History


Hartsdale Pet Cemetery was founded in 1896 to address the growing need for a secure and dignified resting place for the pets of New York City.

The idea of a burial ground for animals patterned after those catering to people was first proposed by Emily Berthet, an accomplished equestrienne and emancipated “New Woman.” To realize her dream, she partnered with Dr. Samuel Johnson, Manhattan’s preeminent veterinary surgeon and proprietor of the first state-of-the art hospital for animals in the city. Emily’s estate of five hillside acres in the village of Hartsdale, just twenty miles north of the city by train, presented the ideal location—and Dr. Johnson, with his brilliant business acumen and clientele of devout pet owners, was the perfect individual to steward the revolutionary endeavor.

Today Hartsdale is the oldest continuously operated pet cemetery in the world and the final resting place for over 80,000 animals, including not only dogs and cats but horses, birds, primates, myriad smaller pets, and even a lion who lived at the Plaza Hotel. Many of our plot-holders have been equally distinguished, including Wall Street financiers, millionaire merchants and brew masters, socialites, entertainers, sports figures and champions of social justice, all of them coming to the “Peaceable Kingdom” to make final arrangements for their beloved animals.
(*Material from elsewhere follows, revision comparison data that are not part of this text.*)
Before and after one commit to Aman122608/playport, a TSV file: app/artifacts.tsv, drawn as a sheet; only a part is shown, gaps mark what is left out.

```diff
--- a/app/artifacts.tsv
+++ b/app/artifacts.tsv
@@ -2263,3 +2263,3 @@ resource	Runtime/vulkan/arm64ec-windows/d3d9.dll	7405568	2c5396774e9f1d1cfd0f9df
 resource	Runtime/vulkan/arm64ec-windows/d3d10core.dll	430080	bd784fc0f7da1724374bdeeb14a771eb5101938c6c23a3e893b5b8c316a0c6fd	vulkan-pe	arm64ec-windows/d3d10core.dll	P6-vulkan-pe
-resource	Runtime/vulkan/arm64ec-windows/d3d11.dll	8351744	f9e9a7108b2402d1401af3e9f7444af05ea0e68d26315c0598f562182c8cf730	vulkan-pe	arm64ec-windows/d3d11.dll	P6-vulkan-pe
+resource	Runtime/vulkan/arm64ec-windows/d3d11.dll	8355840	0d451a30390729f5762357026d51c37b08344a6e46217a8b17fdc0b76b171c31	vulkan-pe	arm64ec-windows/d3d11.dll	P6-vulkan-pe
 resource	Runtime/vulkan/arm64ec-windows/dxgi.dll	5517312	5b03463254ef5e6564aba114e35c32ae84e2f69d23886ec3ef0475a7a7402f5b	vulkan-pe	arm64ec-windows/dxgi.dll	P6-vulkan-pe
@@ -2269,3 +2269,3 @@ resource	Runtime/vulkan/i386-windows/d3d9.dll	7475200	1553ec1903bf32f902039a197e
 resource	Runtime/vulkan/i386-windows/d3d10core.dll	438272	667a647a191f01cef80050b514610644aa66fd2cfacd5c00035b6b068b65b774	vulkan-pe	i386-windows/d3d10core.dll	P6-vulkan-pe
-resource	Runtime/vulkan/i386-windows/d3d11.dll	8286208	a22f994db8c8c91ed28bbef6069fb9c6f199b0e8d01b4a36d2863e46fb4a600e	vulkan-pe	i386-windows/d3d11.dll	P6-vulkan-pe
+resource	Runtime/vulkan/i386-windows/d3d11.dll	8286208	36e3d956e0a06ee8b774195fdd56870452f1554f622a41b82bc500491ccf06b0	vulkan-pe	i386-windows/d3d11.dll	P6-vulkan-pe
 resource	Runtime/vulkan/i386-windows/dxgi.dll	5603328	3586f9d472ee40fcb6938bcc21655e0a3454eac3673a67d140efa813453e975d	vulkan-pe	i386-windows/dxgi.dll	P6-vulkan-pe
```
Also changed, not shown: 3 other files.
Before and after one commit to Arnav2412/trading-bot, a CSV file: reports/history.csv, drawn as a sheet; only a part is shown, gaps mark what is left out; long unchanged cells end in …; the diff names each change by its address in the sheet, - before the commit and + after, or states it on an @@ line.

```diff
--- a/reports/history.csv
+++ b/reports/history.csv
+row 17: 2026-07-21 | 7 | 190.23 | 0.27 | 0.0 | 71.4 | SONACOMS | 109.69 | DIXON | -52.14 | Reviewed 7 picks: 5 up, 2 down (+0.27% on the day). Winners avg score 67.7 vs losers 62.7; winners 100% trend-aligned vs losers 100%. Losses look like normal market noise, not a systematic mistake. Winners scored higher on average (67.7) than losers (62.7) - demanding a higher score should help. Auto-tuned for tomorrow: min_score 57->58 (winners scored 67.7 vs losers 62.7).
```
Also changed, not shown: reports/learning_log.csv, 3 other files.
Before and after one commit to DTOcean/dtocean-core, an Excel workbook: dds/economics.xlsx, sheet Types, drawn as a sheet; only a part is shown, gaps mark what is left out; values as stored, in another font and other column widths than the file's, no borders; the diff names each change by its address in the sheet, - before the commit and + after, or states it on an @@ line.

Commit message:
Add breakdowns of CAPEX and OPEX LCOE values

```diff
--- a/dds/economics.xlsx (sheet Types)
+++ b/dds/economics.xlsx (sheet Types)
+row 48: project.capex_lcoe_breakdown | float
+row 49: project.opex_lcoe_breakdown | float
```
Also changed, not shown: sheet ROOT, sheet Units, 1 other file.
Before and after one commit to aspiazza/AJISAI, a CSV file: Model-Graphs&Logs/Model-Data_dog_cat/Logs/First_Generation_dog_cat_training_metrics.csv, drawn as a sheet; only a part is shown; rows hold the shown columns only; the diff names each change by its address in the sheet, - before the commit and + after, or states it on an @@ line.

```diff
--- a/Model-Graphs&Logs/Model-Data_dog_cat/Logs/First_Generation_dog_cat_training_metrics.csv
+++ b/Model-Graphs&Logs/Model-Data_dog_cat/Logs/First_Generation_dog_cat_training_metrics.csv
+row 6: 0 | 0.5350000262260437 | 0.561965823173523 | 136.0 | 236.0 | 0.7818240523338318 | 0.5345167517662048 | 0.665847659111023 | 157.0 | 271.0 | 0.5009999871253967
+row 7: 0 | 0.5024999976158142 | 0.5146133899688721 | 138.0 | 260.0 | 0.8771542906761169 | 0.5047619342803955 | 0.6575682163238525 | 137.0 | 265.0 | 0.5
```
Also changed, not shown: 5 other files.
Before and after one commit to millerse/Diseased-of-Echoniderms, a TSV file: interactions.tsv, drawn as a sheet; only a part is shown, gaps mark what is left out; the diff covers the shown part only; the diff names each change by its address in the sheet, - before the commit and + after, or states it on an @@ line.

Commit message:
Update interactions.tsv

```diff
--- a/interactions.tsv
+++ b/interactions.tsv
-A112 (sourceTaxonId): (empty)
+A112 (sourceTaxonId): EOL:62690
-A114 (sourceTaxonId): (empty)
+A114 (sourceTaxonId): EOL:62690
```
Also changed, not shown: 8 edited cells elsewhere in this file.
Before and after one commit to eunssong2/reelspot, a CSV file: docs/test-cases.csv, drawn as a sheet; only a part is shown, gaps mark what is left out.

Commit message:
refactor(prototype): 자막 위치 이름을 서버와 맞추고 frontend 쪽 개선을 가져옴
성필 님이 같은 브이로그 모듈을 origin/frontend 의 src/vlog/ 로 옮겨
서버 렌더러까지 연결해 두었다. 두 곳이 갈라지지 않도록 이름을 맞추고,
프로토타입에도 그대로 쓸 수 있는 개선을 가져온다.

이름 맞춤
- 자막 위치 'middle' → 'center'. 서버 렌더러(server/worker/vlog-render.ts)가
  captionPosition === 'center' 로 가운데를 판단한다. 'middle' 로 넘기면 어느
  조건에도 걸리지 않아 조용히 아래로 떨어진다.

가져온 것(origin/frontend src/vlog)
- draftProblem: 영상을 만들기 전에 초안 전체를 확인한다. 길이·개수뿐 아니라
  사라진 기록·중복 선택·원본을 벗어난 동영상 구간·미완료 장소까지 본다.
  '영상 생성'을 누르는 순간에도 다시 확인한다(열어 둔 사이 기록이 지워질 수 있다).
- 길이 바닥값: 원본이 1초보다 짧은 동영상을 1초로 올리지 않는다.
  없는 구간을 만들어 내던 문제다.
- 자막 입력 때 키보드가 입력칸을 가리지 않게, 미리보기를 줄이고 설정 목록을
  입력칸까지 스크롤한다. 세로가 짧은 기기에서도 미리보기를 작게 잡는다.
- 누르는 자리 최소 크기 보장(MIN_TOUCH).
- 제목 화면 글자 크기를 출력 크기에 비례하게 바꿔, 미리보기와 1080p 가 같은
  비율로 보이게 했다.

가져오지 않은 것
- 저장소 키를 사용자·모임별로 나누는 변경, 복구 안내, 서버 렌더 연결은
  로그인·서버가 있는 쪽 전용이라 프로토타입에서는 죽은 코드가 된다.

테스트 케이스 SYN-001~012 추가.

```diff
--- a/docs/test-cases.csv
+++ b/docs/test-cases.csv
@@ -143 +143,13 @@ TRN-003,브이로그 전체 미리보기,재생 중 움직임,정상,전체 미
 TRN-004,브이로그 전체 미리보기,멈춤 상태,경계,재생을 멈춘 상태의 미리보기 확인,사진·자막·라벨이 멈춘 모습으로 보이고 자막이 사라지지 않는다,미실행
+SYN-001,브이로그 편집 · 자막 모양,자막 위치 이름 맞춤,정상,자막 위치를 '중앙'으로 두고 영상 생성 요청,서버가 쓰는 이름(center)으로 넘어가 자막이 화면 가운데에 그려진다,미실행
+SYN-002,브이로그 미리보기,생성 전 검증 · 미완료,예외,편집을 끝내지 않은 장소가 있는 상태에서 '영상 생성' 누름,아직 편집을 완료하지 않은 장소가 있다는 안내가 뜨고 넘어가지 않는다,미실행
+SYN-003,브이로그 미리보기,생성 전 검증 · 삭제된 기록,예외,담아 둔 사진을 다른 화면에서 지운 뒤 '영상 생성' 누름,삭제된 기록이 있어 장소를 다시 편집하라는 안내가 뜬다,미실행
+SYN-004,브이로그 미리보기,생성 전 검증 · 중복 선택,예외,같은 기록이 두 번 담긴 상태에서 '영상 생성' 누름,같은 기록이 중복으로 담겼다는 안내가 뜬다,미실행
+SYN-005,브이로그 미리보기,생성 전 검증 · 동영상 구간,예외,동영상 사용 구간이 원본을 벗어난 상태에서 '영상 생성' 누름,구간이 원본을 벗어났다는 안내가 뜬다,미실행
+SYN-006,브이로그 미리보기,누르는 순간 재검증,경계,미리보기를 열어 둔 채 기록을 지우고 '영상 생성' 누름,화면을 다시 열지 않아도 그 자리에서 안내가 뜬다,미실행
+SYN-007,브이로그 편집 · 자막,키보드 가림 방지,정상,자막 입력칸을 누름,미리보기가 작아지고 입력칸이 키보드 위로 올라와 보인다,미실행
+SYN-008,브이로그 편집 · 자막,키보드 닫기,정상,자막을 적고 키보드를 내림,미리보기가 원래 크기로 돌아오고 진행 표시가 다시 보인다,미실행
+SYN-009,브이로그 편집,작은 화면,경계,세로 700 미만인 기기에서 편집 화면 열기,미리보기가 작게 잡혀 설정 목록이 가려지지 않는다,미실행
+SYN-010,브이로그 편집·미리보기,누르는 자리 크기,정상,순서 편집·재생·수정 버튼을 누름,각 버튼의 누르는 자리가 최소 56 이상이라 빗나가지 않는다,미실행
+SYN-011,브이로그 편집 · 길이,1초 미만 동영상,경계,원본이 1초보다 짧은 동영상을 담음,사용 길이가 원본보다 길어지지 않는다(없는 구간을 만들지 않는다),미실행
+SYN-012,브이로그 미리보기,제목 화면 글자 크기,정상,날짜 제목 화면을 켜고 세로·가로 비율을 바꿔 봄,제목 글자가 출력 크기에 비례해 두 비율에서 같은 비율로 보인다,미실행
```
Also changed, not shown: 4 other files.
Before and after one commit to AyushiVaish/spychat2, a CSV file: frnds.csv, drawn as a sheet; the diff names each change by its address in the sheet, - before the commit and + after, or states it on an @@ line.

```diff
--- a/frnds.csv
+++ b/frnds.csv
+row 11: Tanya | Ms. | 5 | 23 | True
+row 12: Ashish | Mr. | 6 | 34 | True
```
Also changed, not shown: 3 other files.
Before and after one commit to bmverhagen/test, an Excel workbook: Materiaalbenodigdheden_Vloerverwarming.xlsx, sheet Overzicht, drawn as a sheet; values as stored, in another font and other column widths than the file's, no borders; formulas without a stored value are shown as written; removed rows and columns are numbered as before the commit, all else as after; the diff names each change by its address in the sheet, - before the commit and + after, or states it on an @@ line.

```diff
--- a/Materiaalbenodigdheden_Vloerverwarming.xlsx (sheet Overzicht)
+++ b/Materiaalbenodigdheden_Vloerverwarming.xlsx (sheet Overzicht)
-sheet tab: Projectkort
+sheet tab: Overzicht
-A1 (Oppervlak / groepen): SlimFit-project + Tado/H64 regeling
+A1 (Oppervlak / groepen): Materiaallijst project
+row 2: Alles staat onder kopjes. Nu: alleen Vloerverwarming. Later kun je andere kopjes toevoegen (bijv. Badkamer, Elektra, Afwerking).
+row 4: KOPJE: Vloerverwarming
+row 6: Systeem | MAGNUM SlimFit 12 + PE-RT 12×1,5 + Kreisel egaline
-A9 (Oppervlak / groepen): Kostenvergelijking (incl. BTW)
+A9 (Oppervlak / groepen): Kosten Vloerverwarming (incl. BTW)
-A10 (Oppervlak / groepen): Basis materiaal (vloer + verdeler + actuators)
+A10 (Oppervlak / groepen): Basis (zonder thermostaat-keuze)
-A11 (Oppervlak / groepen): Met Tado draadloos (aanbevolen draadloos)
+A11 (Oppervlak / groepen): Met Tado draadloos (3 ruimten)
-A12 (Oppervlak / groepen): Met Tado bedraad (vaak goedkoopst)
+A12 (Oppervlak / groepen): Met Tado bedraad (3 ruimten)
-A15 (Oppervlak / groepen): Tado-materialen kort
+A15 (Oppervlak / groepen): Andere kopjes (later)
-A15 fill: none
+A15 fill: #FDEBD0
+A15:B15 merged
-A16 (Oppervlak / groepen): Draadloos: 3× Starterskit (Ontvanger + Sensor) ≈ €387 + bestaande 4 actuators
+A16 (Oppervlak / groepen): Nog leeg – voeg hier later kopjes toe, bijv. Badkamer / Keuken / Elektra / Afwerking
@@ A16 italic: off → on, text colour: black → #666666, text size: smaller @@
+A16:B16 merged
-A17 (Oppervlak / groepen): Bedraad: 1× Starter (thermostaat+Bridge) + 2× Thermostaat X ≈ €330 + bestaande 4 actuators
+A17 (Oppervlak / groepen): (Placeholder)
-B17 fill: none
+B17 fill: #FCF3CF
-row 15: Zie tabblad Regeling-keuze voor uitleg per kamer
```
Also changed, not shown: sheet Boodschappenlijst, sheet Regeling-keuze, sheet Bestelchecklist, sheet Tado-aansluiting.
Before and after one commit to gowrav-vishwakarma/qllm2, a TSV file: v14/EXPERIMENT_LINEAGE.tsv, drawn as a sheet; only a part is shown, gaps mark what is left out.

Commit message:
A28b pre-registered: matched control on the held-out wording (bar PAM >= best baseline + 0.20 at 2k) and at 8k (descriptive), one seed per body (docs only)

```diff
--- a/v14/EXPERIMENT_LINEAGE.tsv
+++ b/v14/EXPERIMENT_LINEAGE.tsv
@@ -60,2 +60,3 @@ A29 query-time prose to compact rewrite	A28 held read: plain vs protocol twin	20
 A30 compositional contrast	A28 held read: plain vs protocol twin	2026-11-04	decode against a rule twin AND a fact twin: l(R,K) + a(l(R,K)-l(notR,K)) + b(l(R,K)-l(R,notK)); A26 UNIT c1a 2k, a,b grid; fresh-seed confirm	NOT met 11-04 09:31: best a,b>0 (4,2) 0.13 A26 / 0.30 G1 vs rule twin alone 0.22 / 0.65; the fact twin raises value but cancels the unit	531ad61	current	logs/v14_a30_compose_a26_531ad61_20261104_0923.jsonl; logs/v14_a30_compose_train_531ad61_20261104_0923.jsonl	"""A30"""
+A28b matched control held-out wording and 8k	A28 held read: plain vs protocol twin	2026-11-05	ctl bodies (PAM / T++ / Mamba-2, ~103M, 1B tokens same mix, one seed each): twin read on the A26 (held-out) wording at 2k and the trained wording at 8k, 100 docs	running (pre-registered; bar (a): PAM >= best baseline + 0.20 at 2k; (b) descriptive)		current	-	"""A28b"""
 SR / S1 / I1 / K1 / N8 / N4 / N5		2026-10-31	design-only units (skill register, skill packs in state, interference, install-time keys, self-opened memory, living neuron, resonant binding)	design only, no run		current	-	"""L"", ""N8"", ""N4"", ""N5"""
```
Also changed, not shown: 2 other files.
Among our many finely crafted monuments you will find the largest above-ground mausoleum ever commissioned for pets, as well as America’s first publicly-funded memorial for the dogs of war, which was designed by the famous monumental architect Robert Caterson and features the sculptural work of Malvina Hoffman.

More recently, Hartsdale became the catalyst for passage of the first state legislation in the country to officially permit the interment of human cremated remains in pet cemeteries. And in 2013, the cemetery was added to the U.S. Department of the Interior’s National Register of Historic Places, making it the first and only animal burial ground to be recognized as a place of profound cultural significance. Additionally, it is the first pet cemetery in New York to receive accreditation from the International Association of Pet Cemeteries and Crematories, which cites the impeccable business and gravesite care practices first implemented by Dr. Johnson as the gold standard for a pet aftercare industry that today counts more than 800 animal cemeteries worldwide.

Click here to purchase The Peaceable Kingdom in Hartsdale. All proceeds will be earmarked for preservation and beautification of our historic grounds.